__About this exercise__:
Each line of the records that holds "main" should be shown in full.

====

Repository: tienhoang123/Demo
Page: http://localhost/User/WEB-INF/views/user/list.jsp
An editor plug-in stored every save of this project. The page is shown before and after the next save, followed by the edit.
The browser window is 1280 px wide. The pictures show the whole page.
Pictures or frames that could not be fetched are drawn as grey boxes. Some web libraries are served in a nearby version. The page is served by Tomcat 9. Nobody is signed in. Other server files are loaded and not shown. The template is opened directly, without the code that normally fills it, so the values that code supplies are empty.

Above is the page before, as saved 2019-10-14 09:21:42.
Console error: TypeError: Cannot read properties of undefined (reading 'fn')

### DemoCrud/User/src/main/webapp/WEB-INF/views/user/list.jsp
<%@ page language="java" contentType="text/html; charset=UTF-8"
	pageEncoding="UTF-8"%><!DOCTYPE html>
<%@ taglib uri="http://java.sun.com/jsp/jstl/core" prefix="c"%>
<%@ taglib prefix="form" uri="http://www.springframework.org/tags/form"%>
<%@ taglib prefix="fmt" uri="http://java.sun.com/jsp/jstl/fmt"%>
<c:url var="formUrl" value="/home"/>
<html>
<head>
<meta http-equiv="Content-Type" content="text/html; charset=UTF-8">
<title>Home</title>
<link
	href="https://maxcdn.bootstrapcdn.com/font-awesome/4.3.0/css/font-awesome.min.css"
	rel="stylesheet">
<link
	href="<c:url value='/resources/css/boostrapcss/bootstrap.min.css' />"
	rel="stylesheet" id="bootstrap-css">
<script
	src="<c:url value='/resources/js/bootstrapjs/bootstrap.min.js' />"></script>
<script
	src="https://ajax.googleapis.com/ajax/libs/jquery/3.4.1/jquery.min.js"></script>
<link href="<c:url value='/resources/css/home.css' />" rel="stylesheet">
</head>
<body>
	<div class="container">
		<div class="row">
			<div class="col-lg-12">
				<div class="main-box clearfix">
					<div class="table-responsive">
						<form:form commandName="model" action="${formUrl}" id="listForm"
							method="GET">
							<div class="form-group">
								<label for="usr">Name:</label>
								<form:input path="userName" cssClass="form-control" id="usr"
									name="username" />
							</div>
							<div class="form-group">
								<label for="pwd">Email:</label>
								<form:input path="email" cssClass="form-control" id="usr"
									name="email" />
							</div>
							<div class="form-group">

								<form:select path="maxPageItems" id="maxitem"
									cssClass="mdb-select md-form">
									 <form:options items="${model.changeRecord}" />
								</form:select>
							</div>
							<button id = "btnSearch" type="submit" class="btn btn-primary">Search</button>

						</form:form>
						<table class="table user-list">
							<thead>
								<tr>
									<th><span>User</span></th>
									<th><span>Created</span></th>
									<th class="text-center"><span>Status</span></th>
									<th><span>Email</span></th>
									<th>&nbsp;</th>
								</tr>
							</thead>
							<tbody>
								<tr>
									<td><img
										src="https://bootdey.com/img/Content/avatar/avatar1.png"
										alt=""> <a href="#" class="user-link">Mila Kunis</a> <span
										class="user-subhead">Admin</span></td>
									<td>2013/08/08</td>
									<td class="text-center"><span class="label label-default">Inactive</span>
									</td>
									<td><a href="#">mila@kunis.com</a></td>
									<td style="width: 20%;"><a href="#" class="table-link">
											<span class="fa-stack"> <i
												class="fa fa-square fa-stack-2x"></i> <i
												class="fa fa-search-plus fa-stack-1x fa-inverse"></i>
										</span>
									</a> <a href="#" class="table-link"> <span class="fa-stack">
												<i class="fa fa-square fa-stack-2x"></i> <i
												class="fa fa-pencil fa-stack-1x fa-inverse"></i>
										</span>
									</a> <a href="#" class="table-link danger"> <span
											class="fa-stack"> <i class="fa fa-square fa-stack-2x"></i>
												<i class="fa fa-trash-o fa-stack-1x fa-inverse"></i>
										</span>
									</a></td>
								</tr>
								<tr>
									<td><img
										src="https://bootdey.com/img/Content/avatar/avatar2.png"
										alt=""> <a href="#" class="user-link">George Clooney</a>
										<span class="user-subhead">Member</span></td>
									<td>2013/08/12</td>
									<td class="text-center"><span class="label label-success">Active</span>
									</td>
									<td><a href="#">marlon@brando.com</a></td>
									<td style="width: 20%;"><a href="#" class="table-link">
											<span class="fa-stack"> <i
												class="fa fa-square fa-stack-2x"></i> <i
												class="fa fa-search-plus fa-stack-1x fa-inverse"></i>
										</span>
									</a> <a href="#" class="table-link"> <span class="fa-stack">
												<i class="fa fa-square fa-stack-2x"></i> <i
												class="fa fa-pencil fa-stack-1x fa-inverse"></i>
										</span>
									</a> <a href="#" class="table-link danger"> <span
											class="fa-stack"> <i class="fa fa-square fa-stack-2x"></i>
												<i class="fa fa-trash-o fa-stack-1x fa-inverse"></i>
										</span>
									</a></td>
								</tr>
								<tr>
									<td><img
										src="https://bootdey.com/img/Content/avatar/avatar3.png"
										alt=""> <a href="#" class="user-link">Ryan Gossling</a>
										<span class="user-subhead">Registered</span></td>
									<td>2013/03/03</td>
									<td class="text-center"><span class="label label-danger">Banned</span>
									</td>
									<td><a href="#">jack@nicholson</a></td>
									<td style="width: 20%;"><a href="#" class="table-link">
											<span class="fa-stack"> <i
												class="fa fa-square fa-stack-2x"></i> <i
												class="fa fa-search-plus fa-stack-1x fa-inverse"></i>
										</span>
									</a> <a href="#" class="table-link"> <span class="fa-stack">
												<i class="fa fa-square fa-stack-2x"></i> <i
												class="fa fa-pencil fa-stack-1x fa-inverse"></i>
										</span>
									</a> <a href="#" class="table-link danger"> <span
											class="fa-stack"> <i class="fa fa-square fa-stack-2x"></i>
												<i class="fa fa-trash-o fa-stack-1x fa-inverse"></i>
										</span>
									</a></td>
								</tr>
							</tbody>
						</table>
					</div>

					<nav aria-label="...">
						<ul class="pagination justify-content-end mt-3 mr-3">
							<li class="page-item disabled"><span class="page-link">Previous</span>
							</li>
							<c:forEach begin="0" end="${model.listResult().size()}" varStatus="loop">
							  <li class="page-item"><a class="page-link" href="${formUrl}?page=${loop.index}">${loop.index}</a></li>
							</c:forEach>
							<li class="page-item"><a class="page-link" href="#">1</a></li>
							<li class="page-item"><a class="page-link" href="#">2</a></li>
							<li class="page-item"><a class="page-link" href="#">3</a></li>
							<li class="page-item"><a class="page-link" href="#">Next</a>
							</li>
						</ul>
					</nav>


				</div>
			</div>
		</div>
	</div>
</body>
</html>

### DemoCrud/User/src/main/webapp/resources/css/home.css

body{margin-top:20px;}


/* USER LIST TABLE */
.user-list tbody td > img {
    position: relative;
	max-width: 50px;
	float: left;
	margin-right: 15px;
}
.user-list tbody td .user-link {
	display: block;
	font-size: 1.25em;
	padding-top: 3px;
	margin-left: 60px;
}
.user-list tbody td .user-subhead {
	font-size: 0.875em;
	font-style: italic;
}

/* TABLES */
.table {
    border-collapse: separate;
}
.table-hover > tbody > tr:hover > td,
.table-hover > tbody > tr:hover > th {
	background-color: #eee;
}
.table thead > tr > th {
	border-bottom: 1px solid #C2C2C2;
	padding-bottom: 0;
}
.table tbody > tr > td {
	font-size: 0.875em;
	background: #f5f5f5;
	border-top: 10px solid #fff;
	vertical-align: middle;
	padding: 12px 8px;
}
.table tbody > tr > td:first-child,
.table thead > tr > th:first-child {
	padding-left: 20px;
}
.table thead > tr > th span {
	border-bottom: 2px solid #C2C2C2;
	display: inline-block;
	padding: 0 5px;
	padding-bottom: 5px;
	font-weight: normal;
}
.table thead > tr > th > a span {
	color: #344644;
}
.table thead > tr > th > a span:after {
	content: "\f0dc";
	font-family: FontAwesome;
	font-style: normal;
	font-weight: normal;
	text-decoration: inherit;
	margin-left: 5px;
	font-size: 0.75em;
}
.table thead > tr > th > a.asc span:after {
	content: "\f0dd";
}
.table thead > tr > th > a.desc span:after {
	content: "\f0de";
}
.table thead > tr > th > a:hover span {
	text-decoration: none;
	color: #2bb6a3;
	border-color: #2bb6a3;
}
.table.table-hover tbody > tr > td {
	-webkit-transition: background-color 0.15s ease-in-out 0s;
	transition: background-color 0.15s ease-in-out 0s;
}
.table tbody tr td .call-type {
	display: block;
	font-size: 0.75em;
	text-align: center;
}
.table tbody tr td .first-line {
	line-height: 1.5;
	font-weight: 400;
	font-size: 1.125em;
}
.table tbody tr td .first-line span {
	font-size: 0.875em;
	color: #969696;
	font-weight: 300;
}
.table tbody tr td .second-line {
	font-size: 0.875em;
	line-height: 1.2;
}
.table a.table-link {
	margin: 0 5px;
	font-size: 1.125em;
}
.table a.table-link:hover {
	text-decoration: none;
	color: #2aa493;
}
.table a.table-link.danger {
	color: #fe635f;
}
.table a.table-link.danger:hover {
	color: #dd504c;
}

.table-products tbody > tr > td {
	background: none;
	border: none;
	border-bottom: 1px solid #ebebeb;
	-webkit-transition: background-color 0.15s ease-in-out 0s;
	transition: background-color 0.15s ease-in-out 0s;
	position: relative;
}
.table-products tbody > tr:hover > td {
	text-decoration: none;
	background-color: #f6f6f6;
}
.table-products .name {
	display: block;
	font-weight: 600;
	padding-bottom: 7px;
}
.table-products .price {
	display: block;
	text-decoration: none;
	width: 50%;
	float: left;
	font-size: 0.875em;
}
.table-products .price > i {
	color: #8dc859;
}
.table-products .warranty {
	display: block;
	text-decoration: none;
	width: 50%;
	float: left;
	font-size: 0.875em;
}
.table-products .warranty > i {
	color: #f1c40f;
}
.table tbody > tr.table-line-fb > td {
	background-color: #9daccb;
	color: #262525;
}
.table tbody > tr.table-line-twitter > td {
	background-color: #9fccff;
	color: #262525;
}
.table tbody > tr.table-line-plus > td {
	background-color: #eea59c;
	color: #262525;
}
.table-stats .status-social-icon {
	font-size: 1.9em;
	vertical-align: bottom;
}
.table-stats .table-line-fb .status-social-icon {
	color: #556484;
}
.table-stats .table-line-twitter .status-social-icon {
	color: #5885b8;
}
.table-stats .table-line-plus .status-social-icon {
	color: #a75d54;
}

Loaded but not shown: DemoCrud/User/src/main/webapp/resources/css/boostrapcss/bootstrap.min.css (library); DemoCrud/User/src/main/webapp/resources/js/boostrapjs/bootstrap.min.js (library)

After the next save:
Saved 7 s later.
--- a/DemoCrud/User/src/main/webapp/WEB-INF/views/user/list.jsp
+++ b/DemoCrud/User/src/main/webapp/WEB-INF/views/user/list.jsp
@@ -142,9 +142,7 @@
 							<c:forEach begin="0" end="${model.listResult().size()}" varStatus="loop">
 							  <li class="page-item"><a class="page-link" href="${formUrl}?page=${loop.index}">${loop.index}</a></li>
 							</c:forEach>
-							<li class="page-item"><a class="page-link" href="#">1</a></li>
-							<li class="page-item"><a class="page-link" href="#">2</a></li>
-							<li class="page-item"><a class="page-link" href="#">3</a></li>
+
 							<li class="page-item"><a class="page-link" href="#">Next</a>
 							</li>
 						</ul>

====

__Solution to this exercise__:
### DemoCrud/User/src/main/webapp/WEB-INF/views/user/list.jsp
				<div class="main-box clearfix">
### DemoCrud/User/src/main/webapp/resources/css/home.css
Loaded but not shown: DemoCrud/User/src/main/webapp/resources/css/boostrapcss/bootstrap.min.css (library); DemoCrud/User/src/main/webapp/resources/js/boostrapjs/bootstrap.min.js (library)
--- a/DemoCrud/User/src/main/webapp/WEB-INF/views/user/list.jsp
+++ b/DemoCrud/User/src/main/webapp/WEB-INF/views/user/list.jsp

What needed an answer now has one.